Every line of the data below that holds the string "grid" needs to be reported.

> Supplied records

◆ ◆ ◆

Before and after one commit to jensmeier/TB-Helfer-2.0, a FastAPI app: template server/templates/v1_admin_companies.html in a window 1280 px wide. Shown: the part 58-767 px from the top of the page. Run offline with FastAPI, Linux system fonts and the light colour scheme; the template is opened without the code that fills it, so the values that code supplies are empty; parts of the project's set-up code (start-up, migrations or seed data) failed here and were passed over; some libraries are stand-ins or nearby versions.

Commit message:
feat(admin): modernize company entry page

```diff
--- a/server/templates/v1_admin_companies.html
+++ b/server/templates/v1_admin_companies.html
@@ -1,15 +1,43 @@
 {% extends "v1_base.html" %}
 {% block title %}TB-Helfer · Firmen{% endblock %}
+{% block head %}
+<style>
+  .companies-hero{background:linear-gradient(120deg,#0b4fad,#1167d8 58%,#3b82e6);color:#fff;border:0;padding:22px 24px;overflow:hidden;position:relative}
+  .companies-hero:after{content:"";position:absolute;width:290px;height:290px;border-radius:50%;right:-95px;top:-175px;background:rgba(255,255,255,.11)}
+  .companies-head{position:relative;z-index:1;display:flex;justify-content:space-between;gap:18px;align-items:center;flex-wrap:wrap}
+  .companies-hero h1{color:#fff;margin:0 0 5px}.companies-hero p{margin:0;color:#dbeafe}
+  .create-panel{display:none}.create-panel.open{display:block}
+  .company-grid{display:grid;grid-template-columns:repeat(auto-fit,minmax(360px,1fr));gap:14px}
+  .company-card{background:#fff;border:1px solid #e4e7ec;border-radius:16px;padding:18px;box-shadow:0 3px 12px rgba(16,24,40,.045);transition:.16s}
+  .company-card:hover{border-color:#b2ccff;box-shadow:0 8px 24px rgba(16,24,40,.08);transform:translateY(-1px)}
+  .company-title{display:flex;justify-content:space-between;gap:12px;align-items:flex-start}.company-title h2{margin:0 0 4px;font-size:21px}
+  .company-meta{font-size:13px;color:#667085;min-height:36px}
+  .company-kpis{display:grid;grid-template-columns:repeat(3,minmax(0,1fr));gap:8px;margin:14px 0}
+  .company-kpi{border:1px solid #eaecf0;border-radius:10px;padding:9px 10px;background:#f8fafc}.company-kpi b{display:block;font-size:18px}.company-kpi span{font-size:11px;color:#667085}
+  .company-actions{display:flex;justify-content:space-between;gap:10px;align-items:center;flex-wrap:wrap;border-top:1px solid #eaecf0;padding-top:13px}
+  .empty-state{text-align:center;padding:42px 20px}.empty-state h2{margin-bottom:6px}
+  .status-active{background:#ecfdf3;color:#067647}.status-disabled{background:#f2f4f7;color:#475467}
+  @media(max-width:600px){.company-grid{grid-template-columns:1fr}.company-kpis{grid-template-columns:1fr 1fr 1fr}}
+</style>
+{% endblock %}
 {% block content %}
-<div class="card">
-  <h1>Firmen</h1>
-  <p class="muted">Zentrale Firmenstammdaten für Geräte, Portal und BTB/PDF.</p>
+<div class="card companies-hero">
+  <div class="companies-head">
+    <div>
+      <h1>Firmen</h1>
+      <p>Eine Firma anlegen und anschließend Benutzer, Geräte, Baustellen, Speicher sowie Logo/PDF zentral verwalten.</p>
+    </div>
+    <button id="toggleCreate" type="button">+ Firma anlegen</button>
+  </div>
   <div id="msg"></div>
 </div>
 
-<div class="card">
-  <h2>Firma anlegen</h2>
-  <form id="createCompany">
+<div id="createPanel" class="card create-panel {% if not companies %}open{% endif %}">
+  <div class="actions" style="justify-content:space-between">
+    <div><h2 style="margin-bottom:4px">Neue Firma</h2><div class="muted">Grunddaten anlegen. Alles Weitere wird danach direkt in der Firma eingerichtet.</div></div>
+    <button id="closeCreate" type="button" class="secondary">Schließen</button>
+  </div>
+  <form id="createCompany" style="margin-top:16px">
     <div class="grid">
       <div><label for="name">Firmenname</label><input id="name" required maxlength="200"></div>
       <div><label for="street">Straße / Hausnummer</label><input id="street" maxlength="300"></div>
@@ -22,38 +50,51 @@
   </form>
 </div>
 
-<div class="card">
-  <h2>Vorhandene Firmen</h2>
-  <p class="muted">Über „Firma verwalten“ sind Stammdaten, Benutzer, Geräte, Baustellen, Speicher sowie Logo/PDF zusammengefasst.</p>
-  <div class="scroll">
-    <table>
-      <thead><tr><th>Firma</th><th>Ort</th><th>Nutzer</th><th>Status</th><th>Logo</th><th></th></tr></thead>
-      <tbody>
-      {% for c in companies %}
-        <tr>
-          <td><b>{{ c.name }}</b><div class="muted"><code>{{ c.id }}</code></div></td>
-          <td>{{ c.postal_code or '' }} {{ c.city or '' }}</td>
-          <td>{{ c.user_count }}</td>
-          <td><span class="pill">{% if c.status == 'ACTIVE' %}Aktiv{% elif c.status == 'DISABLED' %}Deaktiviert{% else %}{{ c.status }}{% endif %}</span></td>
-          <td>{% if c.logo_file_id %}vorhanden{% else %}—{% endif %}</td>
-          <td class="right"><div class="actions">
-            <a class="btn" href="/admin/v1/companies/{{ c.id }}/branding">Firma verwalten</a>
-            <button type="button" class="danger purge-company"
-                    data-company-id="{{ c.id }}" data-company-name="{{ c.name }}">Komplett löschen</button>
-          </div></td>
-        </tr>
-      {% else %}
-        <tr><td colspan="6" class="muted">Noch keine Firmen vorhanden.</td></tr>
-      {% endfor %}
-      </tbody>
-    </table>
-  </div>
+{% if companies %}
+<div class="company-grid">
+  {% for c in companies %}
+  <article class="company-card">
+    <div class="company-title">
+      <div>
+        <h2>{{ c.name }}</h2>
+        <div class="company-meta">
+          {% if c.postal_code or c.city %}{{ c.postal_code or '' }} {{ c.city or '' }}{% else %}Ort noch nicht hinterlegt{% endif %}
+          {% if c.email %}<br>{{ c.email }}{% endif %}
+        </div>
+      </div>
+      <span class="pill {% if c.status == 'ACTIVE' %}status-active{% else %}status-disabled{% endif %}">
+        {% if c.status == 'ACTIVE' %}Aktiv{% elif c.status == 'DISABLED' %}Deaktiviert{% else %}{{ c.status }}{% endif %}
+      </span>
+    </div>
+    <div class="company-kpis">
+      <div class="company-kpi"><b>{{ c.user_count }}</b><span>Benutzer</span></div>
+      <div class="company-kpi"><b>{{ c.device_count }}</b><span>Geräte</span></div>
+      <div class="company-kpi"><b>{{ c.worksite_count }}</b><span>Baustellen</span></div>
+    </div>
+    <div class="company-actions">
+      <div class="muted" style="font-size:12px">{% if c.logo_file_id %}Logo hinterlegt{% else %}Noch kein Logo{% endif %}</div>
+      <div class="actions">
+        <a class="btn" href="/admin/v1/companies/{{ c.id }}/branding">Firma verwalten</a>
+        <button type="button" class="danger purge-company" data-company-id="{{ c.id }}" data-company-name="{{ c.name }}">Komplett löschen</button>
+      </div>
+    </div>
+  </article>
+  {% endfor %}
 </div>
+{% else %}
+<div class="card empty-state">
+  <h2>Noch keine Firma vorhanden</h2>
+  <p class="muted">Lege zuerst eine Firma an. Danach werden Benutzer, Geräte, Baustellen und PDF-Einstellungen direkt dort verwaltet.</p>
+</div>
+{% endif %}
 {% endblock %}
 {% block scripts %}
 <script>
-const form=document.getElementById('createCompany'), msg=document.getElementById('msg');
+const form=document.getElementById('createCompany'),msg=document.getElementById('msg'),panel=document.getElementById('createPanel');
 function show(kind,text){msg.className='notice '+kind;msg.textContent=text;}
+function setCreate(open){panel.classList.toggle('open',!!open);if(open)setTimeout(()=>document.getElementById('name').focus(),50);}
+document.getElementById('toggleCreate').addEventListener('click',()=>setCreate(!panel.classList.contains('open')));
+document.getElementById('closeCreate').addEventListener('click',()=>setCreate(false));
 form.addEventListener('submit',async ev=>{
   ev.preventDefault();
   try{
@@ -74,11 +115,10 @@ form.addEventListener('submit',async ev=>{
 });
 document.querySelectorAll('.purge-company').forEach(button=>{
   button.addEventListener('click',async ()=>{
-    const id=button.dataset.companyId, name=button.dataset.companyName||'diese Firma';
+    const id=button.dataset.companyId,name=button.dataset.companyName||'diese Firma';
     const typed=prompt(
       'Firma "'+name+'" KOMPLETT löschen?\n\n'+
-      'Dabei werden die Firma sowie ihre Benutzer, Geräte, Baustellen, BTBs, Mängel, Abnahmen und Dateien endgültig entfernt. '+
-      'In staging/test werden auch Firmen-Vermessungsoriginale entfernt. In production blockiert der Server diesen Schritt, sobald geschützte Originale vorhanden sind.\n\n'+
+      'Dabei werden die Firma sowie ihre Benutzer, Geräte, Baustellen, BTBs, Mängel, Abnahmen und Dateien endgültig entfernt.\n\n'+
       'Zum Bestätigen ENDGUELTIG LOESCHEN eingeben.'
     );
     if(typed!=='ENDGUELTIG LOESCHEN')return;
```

◆ ◆ ◆

> Solution to this exercise
+  .company-grid{display:grid;grid-template-columns:repeat(auto-fit,minmax(360px,1fr));gap:14px}
+  .company-kpis{display:grid;grid-template-columns:repeat(3,minmax(0,1fr));gap:8px;margin:14px 0}
+  @media(max-width:600px){.company-grid{grid-template-columns:1fr}.company-kpis{grid-template-columns:1fr 1fr 1fr}}
     <div class="grid">
+<div class="company-grid">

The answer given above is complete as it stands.